__ACTIVITY__
Every line below must be copied as written, except for pictures.

BEGIN RECORDS TO PROCESS

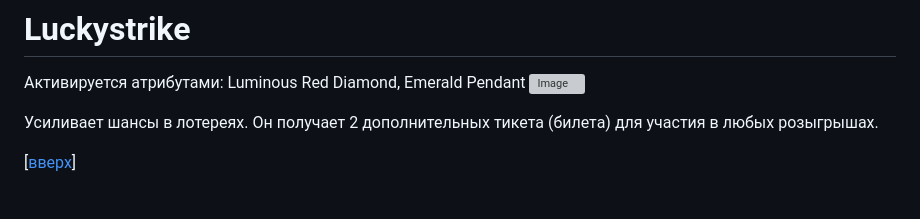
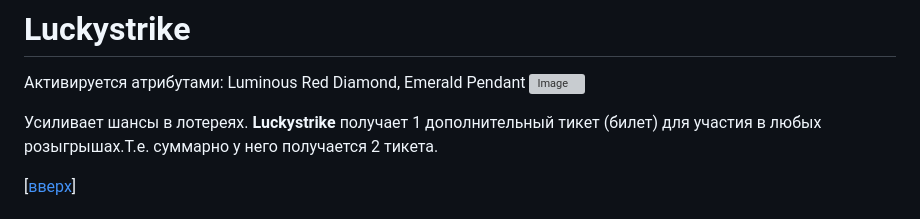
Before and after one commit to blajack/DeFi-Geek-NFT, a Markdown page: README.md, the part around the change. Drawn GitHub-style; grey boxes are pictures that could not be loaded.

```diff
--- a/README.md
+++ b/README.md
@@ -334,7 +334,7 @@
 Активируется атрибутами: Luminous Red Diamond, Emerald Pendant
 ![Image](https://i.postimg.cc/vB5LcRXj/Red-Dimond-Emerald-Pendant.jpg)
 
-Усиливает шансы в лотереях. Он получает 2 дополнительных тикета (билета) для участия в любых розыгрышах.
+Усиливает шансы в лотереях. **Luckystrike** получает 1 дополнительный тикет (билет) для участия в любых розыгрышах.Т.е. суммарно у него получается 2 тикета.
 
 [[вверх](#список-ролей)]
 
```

END RECORDS TO PROCESS

__TASK OUTPUT__
Before and after one commit to blajack/DeFi-Geek-NFT, a Markdown page: README.md, the part around the change. Drawn GitHub-style; grey boxes are pictures that could not be loaded.

```diff
--- a/README.md
+++ b/README.md
@@ -334,7 +334,7 @@
 Активируется атрибутами: Luminous Red Diamond, Emerald Pendant
 ![Image](https://i.postimg.cc/vB5LcRXj/Red-Dimond-Emerald-Pendant.jpg)
 
-Усиливает шансы в лотереях. Он получает 2 дополнительных тикета (билета) для участия в любых розыгрышах.
+Усиливает шансы в лотереях. **Luckystrike** получает 1 дополнительный тикет (билет) для участия в любых розыгрышах.Т.е. суммарно у него получается 2 тикета.
 
 [[вверх](#список-ролей)]
 
```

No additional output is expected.